Your task: Each line that contains "link" needs to be copied from the listing.

Working data:
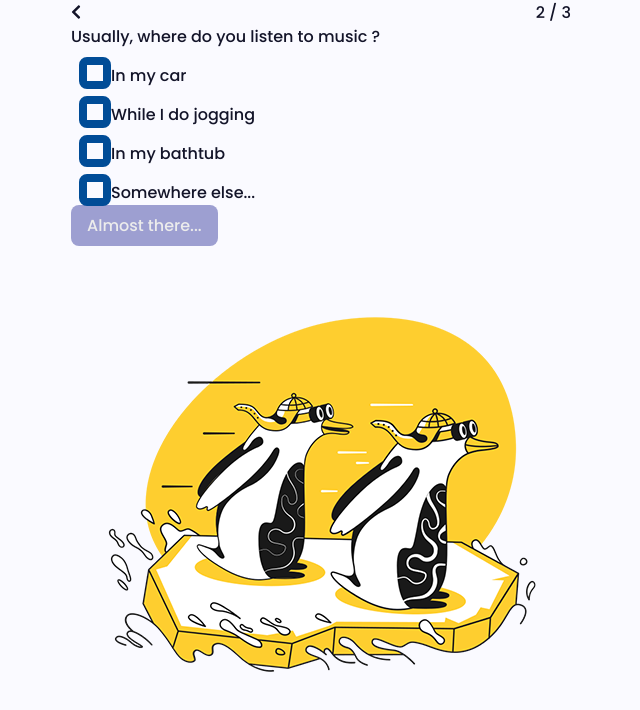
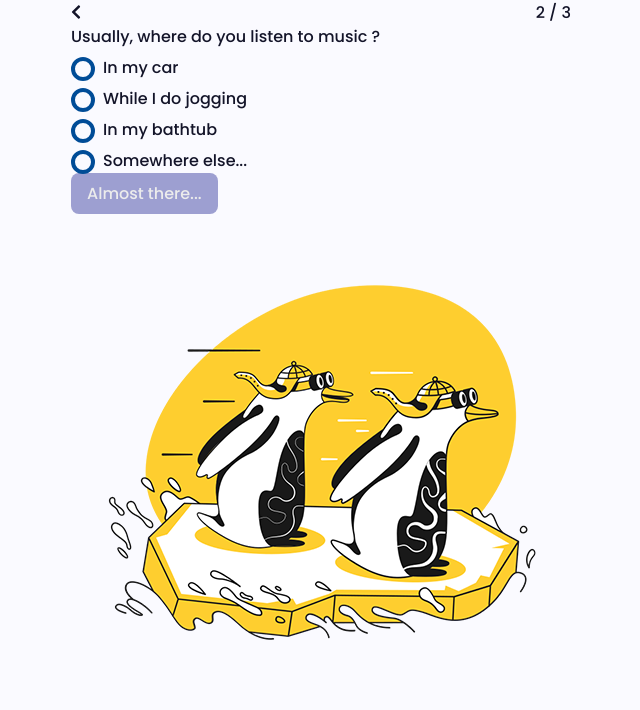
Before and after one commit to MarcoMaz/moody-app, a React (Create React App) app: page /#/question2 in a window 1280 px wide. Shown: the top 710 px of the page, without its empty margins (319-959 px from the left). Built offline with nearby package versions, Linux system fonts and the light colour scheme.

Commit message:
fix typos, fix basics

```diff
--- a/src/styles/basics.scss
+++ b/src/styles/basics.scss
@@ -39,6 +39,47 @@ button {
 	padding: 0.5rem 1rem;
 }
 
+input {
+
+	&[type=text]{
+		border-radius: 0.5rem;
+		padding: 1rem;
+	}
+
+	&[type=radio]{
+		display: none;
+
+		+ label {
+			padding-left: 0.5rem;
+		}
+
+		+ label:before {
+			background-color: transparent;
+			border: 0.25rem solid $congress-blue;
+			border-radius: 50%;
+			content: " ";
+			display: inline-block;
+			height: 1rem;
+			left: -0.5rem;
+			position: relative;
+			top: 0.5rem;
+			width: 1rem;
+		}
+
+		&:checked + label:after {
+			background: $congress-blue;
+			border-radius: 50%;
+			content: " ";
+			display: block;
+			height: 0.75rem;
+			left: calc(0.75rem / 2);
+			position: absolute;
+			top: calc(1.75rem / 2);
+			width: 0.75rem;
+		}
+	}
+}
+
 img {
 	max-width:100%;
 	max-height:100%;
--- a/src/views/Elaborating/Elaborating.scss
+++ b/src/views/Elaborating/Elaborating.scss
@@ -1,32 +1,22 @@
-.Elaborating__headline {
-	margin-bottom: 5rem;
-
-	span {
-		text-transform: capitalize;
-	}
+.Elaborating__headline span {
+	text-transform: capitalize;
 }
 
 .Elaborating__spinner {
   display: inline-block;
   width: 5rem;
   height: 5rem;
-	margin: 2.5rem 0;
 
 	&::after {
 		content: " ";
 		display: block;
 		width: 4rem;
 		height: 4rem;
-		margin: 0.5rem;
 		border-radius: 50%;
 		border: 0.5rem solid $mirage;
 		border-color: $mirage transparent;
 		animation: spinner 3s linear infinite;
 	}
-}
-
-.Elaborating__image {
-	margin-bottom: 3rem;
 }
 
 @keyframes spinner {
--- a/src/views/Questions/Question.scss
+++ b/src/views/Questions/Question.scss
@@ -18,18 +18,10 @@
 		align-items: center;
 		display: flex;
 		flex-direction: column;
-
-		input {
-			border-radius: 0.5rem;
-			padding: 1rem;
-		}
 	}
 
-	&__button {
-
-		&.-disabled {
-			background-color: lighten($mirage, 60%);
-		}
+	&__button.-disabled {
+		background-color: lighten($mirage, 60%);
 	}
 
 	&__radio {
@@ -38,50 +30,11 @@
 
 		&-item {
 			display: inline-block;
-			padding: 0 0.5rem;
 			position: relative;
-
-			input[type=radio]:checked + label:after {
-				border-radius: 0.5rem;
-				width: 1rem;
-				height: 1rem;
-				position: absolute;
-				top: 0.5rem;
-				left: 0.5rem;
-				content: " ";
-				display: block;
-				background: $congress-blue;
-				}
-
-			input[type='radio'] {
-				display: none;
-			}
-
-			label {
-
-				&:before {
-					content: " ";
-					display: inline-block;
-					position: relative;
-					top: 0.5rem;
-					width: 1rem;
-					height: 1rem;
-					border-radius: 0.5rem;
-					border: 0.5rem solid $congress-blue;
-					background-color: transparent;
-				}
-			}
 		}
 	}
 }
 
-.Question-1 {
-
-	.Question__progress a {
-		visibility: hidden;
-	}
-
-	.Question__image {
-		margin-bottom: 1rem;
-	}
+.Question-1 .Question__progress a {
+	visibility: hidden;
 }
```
==
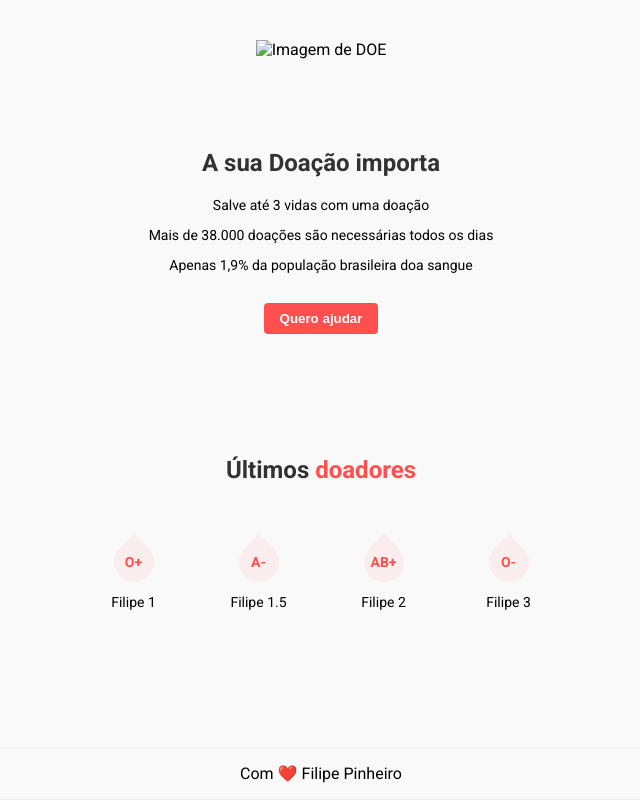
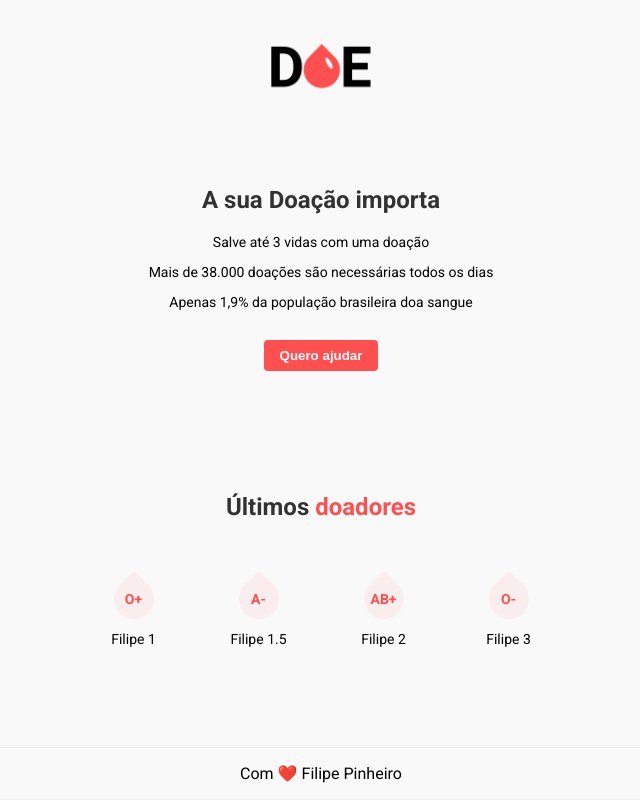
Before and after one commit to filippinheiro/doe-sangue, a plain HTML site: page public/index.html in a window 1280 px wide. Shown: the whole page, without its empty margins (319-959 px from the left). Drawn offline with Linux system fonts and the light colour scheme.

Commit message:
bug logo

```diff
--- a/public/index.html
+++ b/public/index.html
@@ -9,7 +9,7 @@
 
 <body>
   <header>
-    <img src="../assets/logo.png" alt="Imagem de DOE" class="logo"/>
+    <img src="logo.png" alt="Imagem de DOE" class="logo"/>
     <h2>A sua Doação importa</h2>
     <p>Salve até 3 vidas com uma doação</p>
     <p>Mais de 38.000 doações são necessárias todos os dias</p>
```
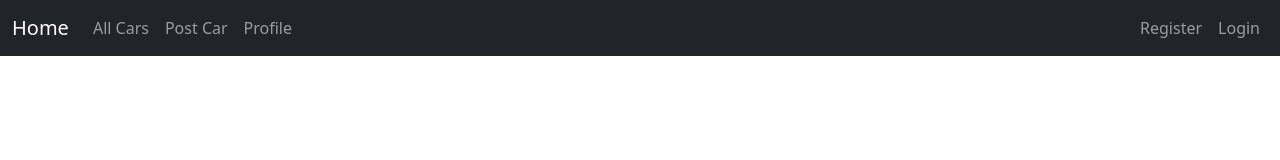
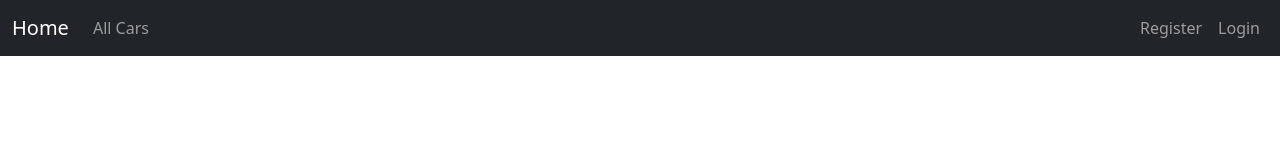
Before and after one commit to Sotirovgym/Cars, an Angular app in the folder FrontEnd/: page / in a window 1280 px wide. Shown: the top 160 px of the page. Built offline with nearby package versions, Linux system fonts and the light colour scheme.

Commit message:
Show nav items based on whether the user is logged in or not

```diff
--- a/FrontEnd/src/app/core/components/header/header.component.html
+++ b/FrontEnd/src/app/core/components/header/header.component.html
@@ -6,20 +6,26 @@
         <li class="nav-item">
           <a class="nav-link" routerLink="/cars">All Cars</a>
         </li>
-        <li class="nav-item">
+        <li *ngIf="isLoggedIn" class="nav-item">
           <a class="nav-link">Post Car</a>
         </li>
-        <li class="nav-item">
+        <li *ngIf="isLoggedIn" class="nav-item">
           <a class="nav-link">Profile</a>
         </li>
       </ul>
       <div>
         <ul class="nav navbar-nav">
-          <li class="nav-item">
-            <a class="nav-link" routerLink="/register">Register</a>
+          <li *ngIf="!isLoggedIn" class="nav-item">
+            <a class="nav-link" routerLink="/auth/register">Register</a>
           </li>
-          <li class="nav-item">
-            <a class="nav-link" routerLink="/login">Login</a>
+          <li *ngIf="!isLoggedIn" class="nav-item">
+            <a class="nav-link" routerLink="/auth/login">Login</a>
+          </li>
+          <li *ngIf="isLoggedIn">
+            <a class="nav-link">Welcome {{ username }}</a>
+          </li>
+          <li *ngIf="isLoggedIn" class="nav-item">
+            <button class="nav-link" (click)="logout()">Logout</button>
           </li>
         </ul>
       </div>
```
==
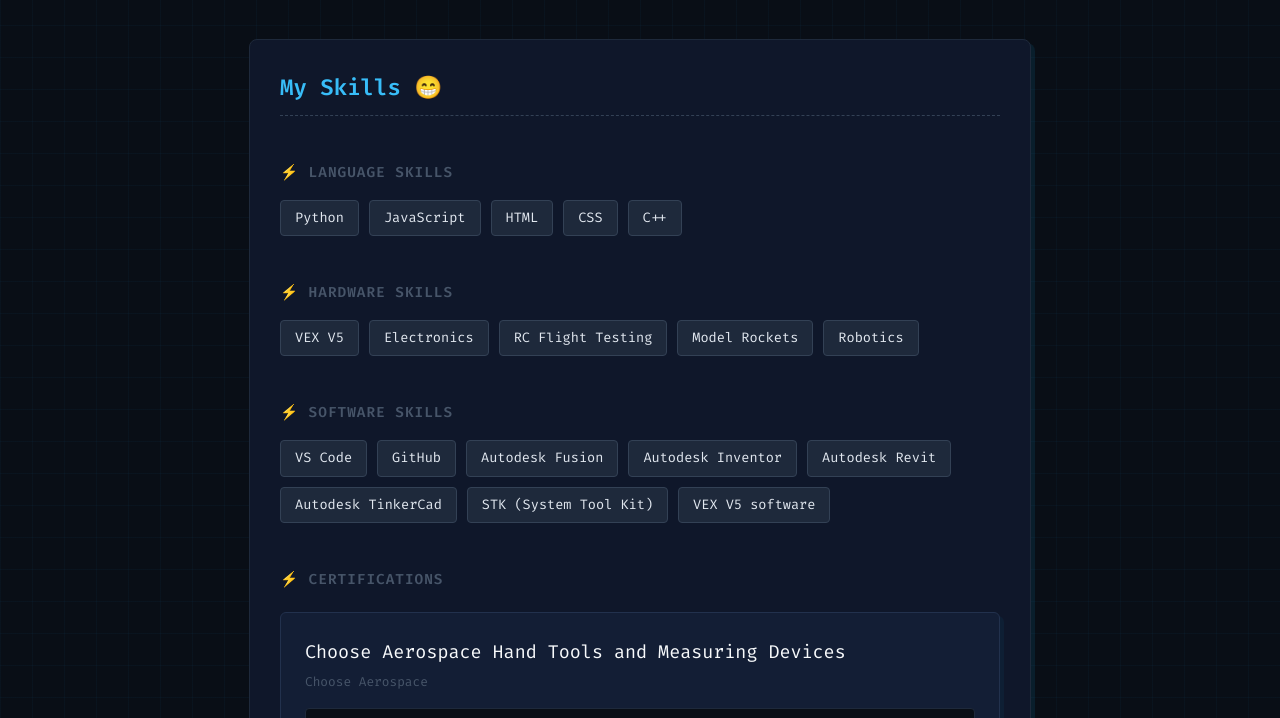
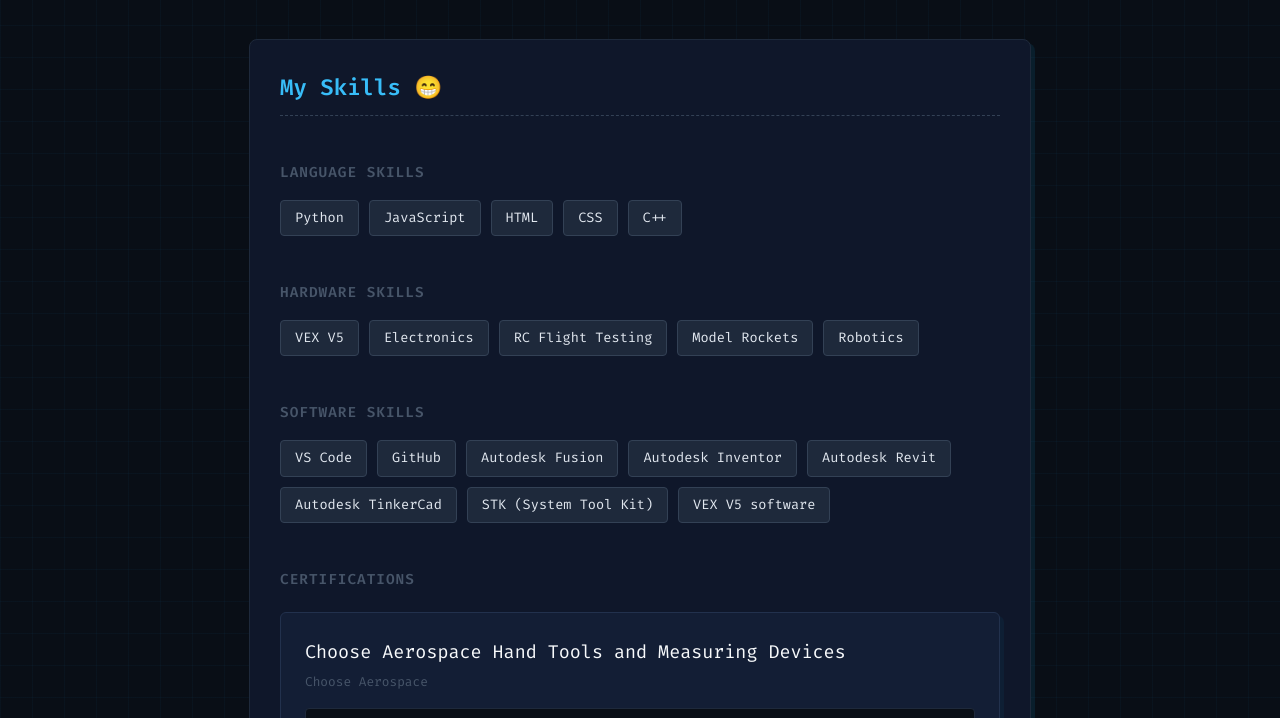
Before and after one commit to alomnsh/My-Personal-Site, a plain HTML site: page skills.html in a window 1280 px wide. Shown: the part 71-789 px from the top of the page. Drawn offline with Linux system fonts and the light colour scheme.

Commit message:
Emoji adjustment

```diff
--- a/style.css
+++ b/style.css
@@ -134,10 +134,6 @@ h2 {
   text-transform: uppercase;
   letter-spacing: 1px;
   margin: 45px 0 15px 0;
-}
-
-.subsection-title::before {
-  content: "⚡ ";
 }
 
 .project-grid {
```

Written solution:
           <a class="nav-link" routerLink="/cars">All Cars</a>
           <a class="nav-link">Post Car</a>
           <a class="nav-link">Profile</a>
-            <a class="nav-link" routerLink="/register">Register</a>
+            <a class="nav-link" routerLink="/auth/register">Register</a>
-            <a class="nav-link" routerLink="/login">Login</a>
+            <a class="nav-link" routerLink="/auth/login">Login</a>
+            <a class="nav-link">Welcome {{ username }}</a>
+            <button class="nav-link" (click)="logout()">Logout</button>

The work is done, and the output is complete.